Rhode Island has joined the growing list of states legalizing recreational marijuana and while employers aren’t required to accommodate use of the drug at work they’re prohibited from taking adverse action for off-duty use.
Governor Dan McKee signed a bill making recreational marijuana use legal in the state on May 25, with the new law taking effect immediately.
This means adults 21 and older can now:
- possess up to an ounce of cannabis
- grow cannabis within their primary residence (to a certain limit), and
- possess up to 10 ounces of cannabis in their homes in addition to live plants.
Employers aren’t required to accommodate an employee’s use or possession of marijuana, according to law firm Jackson Lewis.
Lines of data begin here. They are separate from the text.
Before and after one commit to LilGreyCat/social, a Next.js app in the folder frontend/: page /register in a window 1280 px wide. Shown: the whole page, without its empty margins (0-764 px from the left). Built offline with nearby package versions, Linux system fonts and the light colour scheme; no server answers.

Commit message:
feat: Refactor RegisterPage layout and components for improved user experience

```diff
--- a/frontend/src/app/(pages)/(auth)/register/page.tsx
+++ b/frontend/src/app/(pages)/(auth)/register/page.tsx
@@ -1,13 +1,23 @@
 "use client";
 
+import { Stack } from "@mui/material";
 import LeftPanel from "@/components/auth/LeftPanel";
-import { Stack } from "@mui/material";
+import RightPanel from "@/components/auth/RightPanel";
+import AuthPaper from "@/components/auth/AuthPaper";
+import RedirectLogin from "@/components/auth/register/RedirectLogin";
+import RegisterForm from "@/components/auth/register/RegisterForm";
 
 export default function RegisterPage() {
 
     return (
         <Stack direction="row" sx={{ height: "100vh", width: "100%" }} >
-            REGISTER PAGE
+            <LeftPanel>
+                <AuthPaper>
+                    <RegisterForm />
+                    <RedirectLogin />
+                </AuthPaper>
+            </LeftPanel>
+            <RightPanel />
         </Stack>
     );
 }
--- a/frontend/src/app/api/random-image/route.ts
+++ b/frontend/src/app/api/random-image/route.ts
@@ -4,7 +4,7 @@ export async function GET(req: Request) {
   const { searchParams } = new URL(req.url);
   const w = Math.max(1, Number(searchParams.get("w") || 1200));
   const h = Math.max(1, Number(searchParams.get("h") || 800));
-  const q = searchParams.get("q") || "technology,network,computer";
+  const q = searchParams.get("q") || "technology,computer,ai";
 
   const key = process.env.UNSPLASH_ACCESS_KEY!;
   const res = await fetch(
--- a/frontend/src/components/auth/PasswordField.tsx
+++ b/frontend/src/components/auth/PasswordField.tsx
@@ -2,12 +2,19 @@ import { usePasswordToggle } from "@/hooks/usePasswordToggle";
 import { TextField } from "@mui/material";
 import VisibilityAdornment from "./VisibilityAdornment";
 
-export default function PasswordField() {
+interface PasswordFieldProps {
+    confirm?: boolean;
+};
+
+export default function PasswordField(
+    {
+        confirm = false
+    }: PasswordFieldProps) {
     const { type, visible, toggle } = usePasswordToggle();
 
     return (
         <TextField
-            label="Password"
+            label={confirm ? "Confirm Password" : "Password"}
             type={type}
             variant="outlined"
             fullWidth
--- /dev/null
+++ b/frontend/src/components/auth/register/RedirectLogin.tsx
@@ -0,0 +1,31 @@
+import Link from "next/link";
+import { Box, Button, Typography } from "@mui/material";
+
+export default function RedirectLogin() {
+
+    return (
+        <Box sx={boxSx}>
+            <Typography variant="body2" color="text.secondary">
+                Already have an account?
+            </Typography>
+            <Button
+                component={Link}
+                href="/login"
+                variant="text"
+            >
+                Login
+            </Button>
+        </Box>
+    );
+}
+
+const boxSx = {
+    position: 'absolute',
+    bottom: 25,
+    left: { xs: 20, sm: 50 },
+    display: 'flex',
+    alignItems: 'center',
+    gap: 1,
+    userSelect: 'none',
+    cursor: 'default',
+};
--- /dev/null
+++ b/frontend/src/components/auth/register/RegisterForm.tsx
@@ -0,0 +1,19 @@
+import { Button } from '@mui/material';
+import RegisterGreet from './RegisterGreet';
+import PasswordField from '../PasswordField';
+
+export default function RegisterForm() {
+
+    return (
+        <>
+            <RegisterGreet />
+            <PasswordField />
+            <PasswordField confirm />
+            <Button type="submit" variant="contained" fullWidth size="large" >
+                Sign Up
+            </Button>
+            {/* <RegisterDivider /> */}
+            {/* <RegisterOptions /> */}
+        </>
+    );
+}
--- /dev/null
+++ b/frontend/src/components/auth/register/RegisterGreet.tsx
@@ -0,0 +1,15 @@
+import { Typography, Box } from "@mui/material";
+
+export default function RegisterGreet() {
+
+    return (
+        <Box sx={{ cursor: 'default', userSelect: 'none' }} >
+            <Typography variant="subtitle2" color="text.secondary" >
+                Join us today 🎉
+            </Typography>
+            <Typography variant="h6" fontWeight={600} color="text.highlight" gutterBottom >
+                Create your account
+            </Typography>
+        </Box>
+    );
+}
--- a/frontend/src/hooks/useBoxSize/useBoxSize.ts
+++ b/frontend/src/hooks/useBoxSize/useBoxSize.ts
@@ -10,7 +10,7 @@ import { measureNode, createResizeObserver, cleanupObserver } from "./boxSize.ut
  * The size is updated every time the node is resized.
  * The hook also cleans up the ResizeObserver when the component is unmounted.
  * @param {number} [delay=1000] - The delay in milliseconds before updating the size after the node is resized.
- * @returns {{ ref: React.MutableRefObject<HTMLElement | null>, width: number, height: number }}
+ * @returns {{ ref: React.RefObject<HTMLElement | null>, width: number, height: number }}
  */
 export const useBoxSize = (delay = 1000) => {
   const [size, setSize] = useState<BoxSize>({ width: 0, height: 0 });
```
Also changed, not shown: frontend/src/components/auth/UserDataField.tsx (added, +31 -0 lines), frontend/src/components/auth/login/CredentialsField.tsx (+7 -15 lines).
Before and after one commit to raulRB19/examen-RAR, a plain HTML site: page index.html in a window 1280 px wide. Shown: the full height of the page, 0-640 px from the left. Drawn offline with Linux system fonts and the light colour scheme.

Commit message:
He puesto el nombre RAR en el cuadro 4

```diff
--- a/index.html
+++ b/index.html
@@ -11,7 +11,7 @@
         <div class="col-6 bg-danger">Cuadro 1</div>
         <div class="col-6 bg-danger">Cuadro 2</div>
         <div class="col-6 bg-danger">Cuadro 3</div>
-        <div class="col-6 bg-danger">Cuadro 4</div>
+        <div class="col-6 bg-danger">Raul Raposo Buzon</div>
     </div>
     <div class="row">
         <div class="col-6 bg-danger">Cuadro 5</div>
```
Employers can also terminate, discipline or refuse to hire workers based on an individual’s violation of a workplace drug policy or if an individual was working under the influence of cannabis.
No negative action for use outside of work, with some exceptions
However, negative employment action can’t be taken against an employee “solely for an employee’s private, lawful use of cannabis outside the workplace and so long as the employee has not and is not working under the influence of cannabis.”
There are exceptions to this, including if:
- off-duty use is prohibited by the terms of a collective bargaining agreement
- the employer is a federal contractor or otherwise subject to a federal law or regulation so that failure to discipline an employee would cause the employer loss of a monetary or licensing benefit under the law, or
- an employee works in a profession that is “hazardous, dangerous or essential to public welfare and safety.”
If an employee falls under the hazardous profession category, the employer may adopt policies prohibiting the use of cannabis within the 24-hour period prior to a scheduled work shift.
Some examples of work that falls under this exception include:
- operation of an aircraft or watercraft
- operation of heavy equipment or machinery
- operation of commercial vehicles, school buses or public transportation
- use of explosives
- public safety first responder jobs, and
- emergency and surgical medical personnel.
Obviously, drivers of commercial motor vehicles who fall under the U.S. Department of Transportation’s drug and alcohol testing regulations aren’t allowed to use marijuana at all and will be disqualified from driving for a positive test.